Mr King wants a period of austerity, he wants a house price re-adjustment, so do people without a house, and the house builders are bracing themselves for a big downturn. That downturn is now. Hang on to your hats, the housing sector has been driving the UK economy for 13 years, and all the easy credit and household debt has been accumulated on the back of the feel good factor as house prices tripled. The only question is how far, how fast the fall will be, soft landing or slump? The badger would do well to have a few fiscal rabbits up his sleeve to stimulate the housing sector – if only he read my blog? If only anyone would? Hey, if you don’t write it, it’s certain no-one will.

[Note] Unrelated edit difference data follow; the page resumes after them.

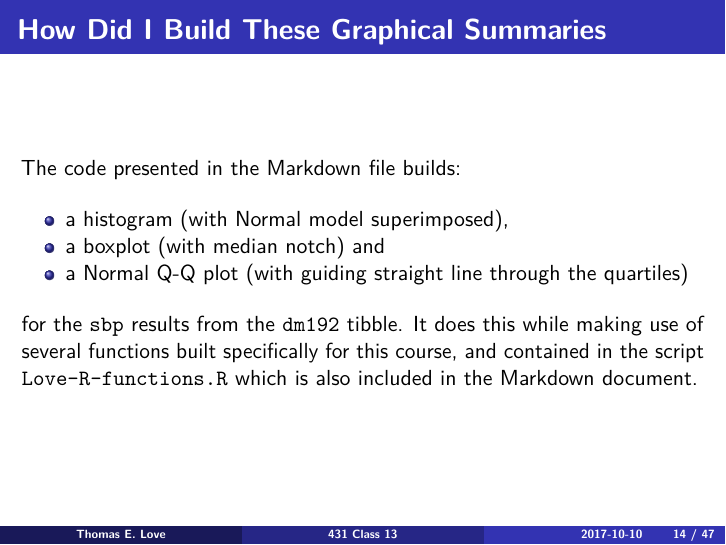
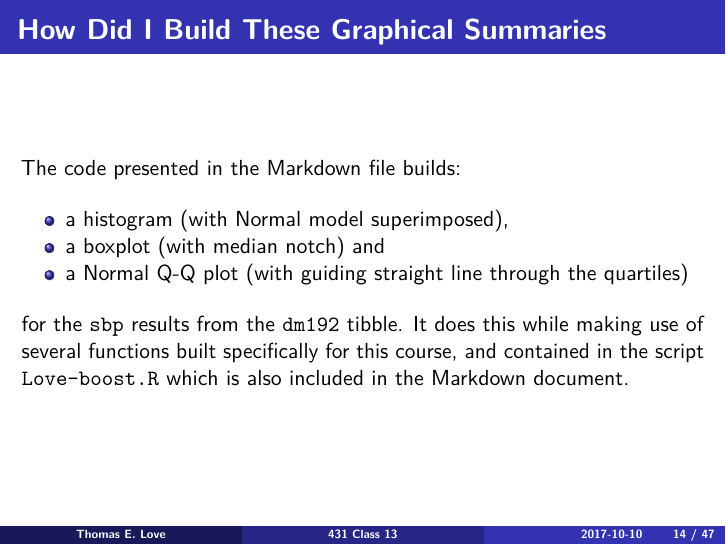
Before and after one commit to HaimengBai/431slides, an R Markdown document (class_13/431_2017_class-13-slides.Rmd): page 15 of 51. The pictures show the output file class_13/431_2017_class-13-slides.pdf that the author committed with the source.

Commit message:
Updated Class 13 slides to fix typos and show what we actually discussed.

```diff
--- a/class_13/431_2017_class-13-slides.Rmd
+++ b/class_13/431_2017_class-13-slides.Rmd
@@ -148,7 +148,7 @@ The code presented in the Markdown file builds:
 - a boxplot (with median notch) and
 - a Normal Q-Q plot (with guiding straight line through the quartiles)
 
-for the `sbp` results from the `dm192` tibble. It does this while making use of several functions built specifically for this course, and contained in the script `Love-R-functions.R` which is also included in the Markdown document.
+for the `sbp` results from the `dm192` tibble. It does this while making use of several functions built specifically for this course, and contained in the script `Love-boost.R` which is also included in the Markdown document.
 
 ## Graphical Summary of the `dm192` systolic BP data
 
```
Also changed, not shown: class_13/431_2017_class-13-slides.pdf.
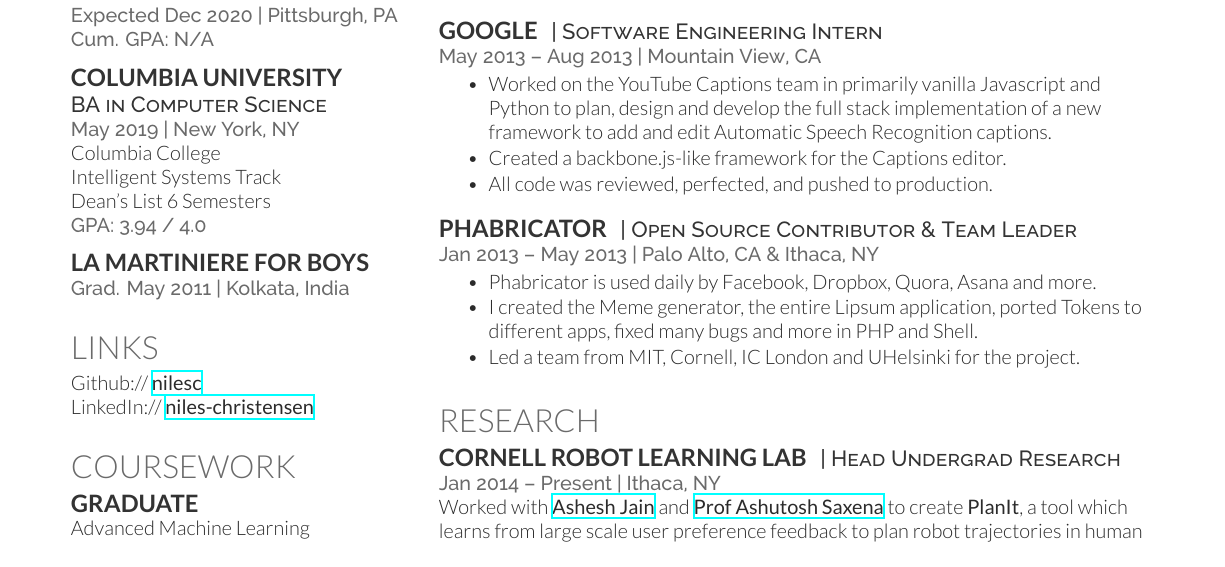
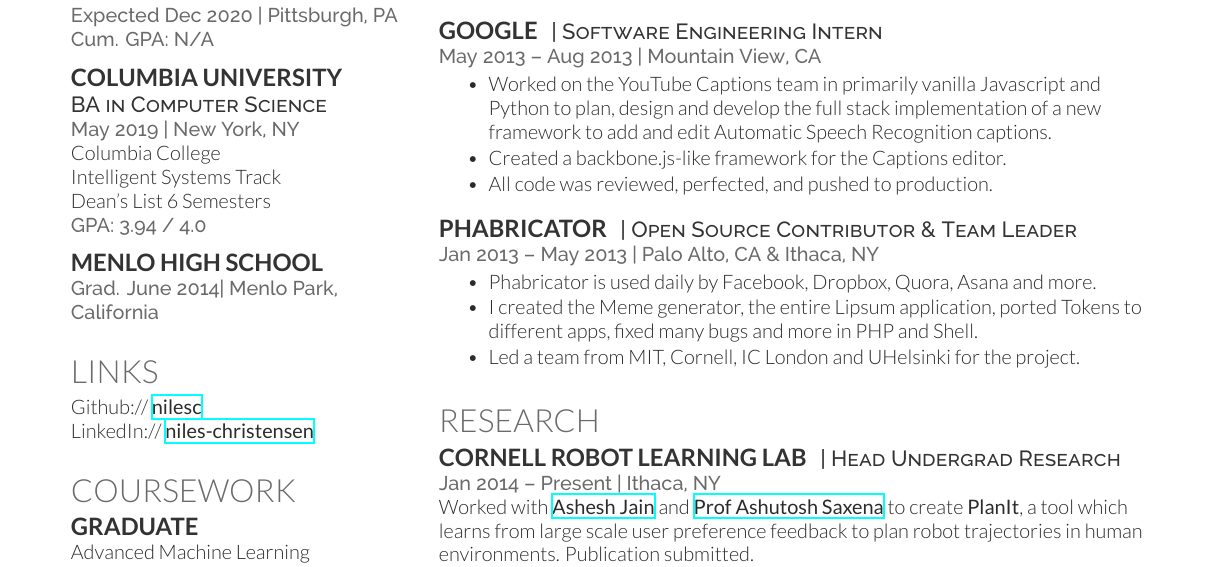
Before and after one commit to nilesc/resume, a LaTeX CV (cv_12/cv_12.tex): part of the page, cut so that both start at the same text. Compiled offline with XeLaTeX.

Commit message:
[Changes] to my actual high school

```diff
--- a/cv_12/cv_12.tex
+++ b/cv_12/cv_12.tex
@@ -64,9 +64,9 @@
 
 %------------------------------------------------
 
-\subsection{La Martiniere for Boys}
+\subsection{Menlo High School}
 
-\location{Grad. May 2011 | Kolkata, India}
+\location{Grad. June 2014| Menlo Park, California}
 
 \sectionspace % Some whitespace after the section
 
```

In the meantime, the speculators have moved on from shorting sub-prime securities to of all things oil, wheat and other commodities, now seen as safe havens. Texan crude hit $110 a barrel another record high. The MD of Greggs is kicking off in the press about the price of wheat, blaming this on speculators, not poor harvests, increased demand or biofuels. Wheat hit a record $13.495 a bushel recently. And it’s being driven by financiers making bets to try and recover their losses to the sub-prime meltdown – my head hurts just thinking about it. Why can’t they just bet on the horses like everybody else? Of course event hat is not certain, given todays cancellation at Cheltenham due to the high winds.

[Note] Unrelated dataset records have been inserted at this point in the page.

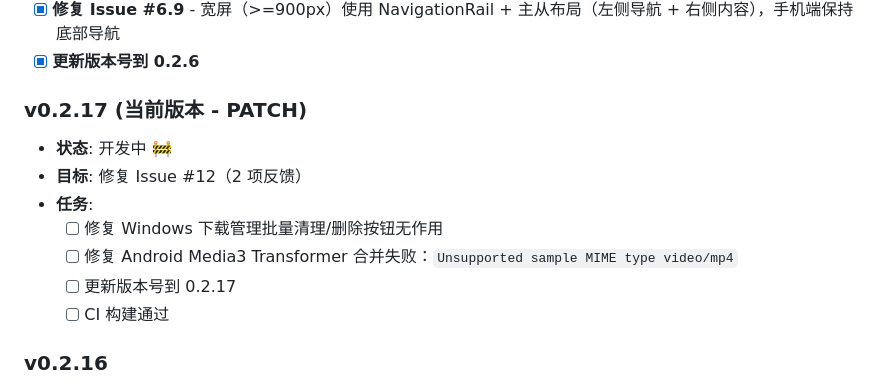
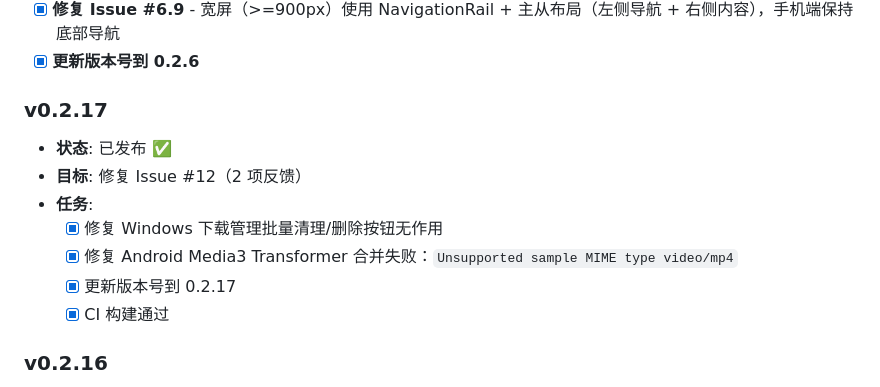
Before and after one commit to g-ai-002/flutter-bilibili-downloader-d4-qwen-code, a Markdown page: plan.md, the part around the change. GitHub-like rendering.

Commit message:
docs: 更新v0.2.17版本状态为已发布

```diff
--- a/plan.md
+++ b/plan.md
@@ -112,14 +112,14 @@
 - [x] **修复 Issue #6.9** - 宽屏（>=900px）使用 NavigationRail + 主从布局（左侧导航 + 右侧内容），手机端保持底部导航
 - [x] **更新版本号到 0.2.6**
 
-### v0.2.17 (当前版本 - PATCH)
-- **状态**: 开发中 🚧
+### v0.2.17
+- **状态**: 已发布 ✅
 - **目标**: 修复 Issue #12（2 项反馈）
 - **任务**:
-  - [ ] 修复 Windows 下载管理批量清理/删除按钮无作用
-  - [ ] 修复 Android Media3 Transformer 合并失败：`Unsupported sample MIME type video/mp4`
-  - [ ] 更新版本号到 0.2.17
-  - [ ] CI 构建通过
+  - [x] 修复 Windows 下载管理批量清理/删除按钮无作用
+  - [x] 修复 Android Media3 Transformer 合并失败：`Unsupported sample MIME type video/mp4`
+  - [x] 更新版本号到 0.2.17
+  - [x] CI 构建通过
 
 ### v0.2.16
 - **状态**: 已发布 ✅
```
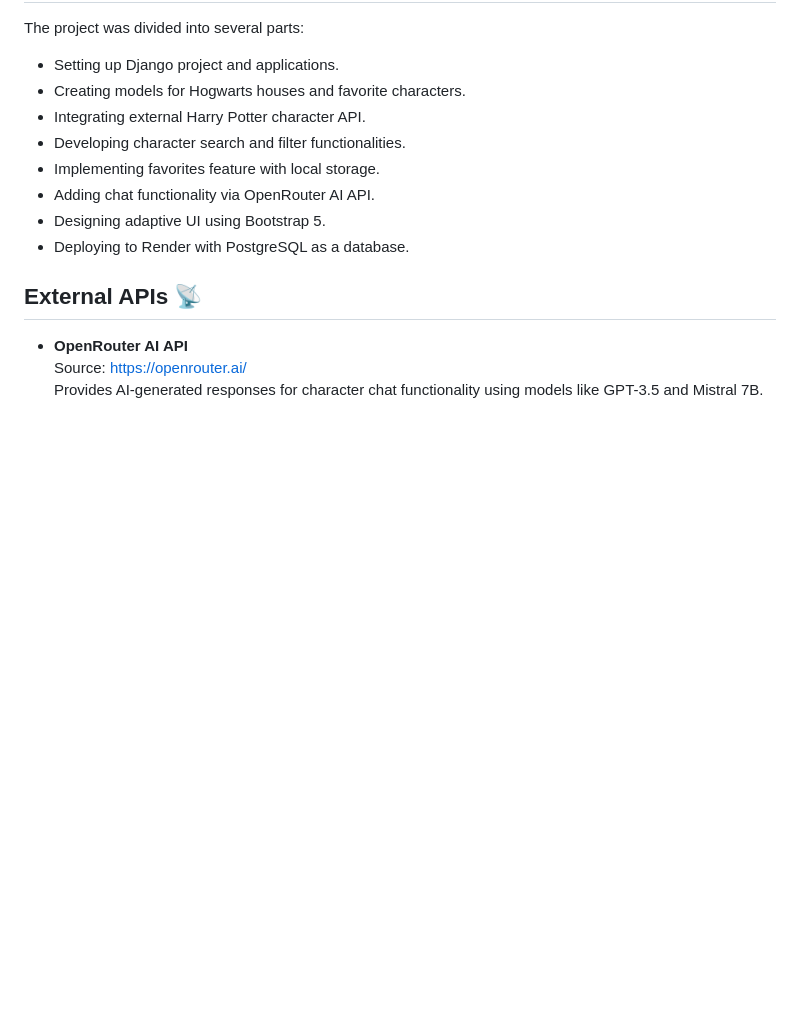
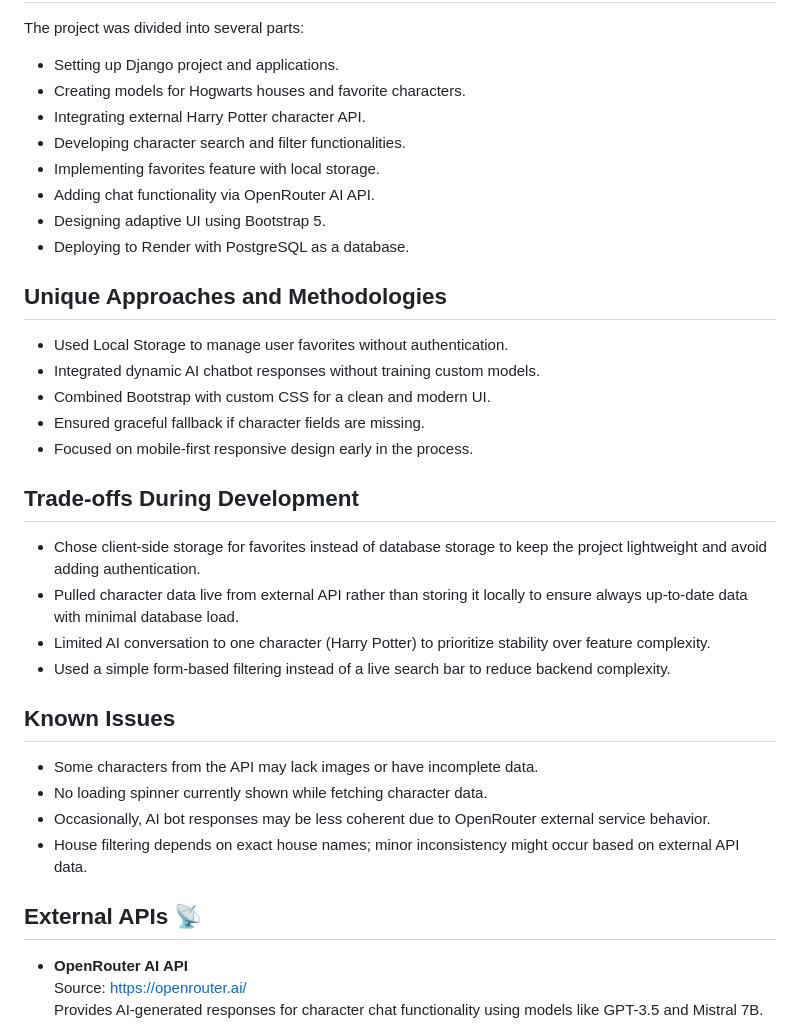
Before and after one commit to abylsliam44/harrypotter-app, a Markdown page: README.md, the part around the change. GitHub-like rendering; blank space fills up the shorter version.

```diff
--- a/README.md
+++ b/README.md
@@ -114,6 +114,28 @@ The project was divided into several parts:
 - Designing adaptive UI using Bootstrap 5.
 - Deploying to Render with PostgreSQL as a database.
 
+## Unique Approaches and Methodologies
+
+- Used Local Storage to manage user favorites without authentication.
+- Integrated dynamic AI chatbot responses without training custom models.
+- Combined Bootstrap with custom CSS for a clean and modern UI.
+- Ensured graceful fallback if character fields are missing.
+- Focused on mobile-first responsive design early in the process.
+
+## Trade-offs During Development
+
+- Chose client-side storage for favorites instead of database storage to keep the project lightweight and avoid adding authentication.
+- Pulled character data live from external API rather than storing it locally to ensure always up-to-date data with minimal database load.
+- Limited AI conversation to one character (Harry Potter) to prioritize stability over feature complexity.
+- Used a simple form-based filtering instead of a live search bar to reduce backend complexity.
+
+## Known Issues
+
+- Some characters from the API may lack images or have incomplete data.
+- No loading spinner currently shown while fetching character data.
+- Occasionally, AI bot responses may be less coherent due to OpenRouter external service behavior.
+- House filtering depends on exact house names; minor inconsistency might occur based on external API data.
+
 ## External APIs 📡
 
 - **OpenRouter AI API**
```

Severe storms from the North Atlantic late in winter/early spring again, more evidence of Climate Change, but that discussion is for another day, although I do like the link. Started a new book “The Carbon Wars” by Jeremy Leggett about the history of Climate Change politics, should be good. Still working my way through “The Shock Doctrine” by Naomi Wolf, one of the most enlightening and truly depressing books I have had the privilege to read.

Outlook for Economic Growth Gloomy As Factory Output Shrinks at Record Rate

This was the heading of a piece in the Times today, a sunny but blustery 8th April 2009 (Heavy showers last night but dry all day :-)

And so to the numbers, not sunny, but apocalyptic! The figures for February are the worst on record, simple as that. The worst ever, that it is historic, makes it no less frightening. Continue Reading!

What is a Prepack Administration

Image for What is a Prepack Administration

What about personal guarantees?

irectors can often be faced with Personal Guarantees, usually to the banks and asset finance companies, landlords and certain types of trade creditors, such as building merchants. Basically if you have signed a guarantee you will be liable for whatever shortfall the creditor suffers in the Liquidation. Where guarantees have been given by more than one guarantor, on a joint and several basis, the guarantor with the most personal assets, is the one who stand to lose more, as any of the guarantors are potentially liable for the total debt. They may then be faced with trying to recover the shares of the other guarantors from them directly, which is not always possible if they have no personal assets left. Directors who are on the hook for potentially large guarantees can be motivated to keep trading in order to prevent these personal liabilities crystallizing and the subsequent debt enforcement action that would follow. This can lead to the company trading whilst insolvent.


Get in Touch

Please contact us via phone at 01242 576 5550 or request a callback